What was your wife’s response when you decided to start the bean cake business?

Her response was incredibly supportive. At the time, she was caring for our first child, and I felt that starting this business was the best way to provide for them. If I hadn’t started the business back then, my family might have faced hardship. Without my wife’s support, I would have been left without a partner. She has been instrumental in the success of our business, and I am grateful for her dedication.

What are some common misconceptions about operating a food business?

One prevalent misconception is the belief that the food business is primarily for women. However, if you look at major kitchens across the country, you’ll find that many are run by men. Cooking, often seen as a talent when done by men, is a skill that anyone can master. Additionally, maintaining a professional appearance is crucial, even when selling food by the roadside, as it helps attract customers.

How do you manage the demands of your business alongside other responsibilities?

I maintain a clear distinction between business and personal commitments. For instance, I prioritise my religious obligations and refrain from selling bean cakes on Sundays. This helps me strike a balance between work and personal life, ensuring that both aspects receive the attention they deserve.

Have you encountered any competition within your locality?

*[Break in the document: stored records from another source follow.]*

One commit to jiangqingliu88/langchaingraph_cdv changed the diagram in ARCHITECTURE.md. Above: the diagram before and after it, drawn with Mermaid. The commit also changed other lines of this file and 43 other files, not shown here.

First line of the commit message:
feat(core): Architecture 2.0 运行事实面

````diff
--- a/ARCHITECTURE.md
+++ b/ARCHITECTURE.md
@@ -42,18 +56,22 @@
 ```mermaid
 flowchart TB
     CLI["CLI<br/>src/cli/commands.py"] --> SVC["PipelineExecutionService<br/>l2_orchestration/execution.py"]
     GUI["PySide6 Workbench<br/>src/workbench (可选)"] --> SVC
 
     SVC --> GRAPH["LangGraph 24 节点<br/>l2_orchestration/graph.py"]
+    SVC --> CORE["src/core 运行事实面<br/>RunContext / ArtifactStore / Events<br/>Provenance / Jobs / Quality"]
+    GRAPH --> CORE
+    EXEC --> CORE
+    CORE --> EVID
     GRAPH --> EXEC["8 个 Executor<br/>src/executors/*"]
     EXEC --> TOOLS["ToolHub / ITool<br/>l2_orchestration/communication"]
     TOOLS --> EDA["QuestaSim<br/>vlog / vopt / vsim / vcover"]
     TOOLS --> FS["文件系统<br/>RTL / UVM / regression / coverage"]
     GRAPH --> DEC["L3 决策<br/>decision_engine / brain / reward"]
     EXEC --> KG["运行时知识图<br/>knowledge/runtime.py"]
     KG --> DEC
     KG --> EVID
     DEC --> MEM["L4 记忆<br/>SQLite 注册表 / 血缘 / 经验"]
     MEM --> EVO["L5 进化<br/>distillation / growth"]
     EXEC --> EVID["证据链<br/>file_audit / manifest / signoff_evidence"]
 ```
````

Certainly, there is competition, but my approach sets me apart, particularly as a young entrepreneur. I differentiate myself through unique packaging, delivery services, and active promotion on social media. Despite having higher prices compared to my competitors, my offerings justify the cost. This ensures that my business doesn’t directly impact theirs, as customers who prioritise affordability can opt for competitors, while those seeking higher quality and premium features choose my products.